> _Extracted entries_:

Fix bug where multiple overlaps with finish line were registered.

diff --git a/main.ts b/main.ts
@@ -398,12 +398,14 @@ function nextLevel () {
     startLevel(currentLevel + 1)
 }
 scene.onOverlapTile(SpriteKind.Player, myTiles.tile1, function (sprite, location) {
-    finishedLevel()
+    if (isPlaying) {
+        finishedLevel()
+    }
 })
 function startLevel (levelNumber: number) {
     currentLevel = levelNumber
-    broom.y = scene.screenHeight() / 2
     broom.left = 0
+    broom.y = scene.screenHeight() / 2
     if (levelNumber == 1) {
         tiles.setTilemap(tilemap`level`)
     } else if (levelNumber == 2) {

> _Exercise goal_: Reproduce each line above exactly.

> _Solved exercise_:
Fix bug where multiple overlaps with finish line were registered.

diff --git a/main.ts b/main.ts
@@ -398,12 +398,14 @@ function nextLevel () {
     startLevel(currentLevel + 1)
 }
 scene.onOverlapTile(SpriteKind.Player, myTiles.tile1, function (sprite, location) {
-    finishedLevel()
+    if (isPlaying) {
+        finishedLevel()
+    }
 })
 function startLevel (levelNumber: number) {
     currentLevel = levelNumber
-    broom.y = scene.screenHeight() / 2
     broom.left = 0
+    broom.y = scene.screenHeight() / 2
     if (levelNumber == 1) {
         tiles.setTilemap(tilemap`level`)
     } else if (levelNumber == 2) {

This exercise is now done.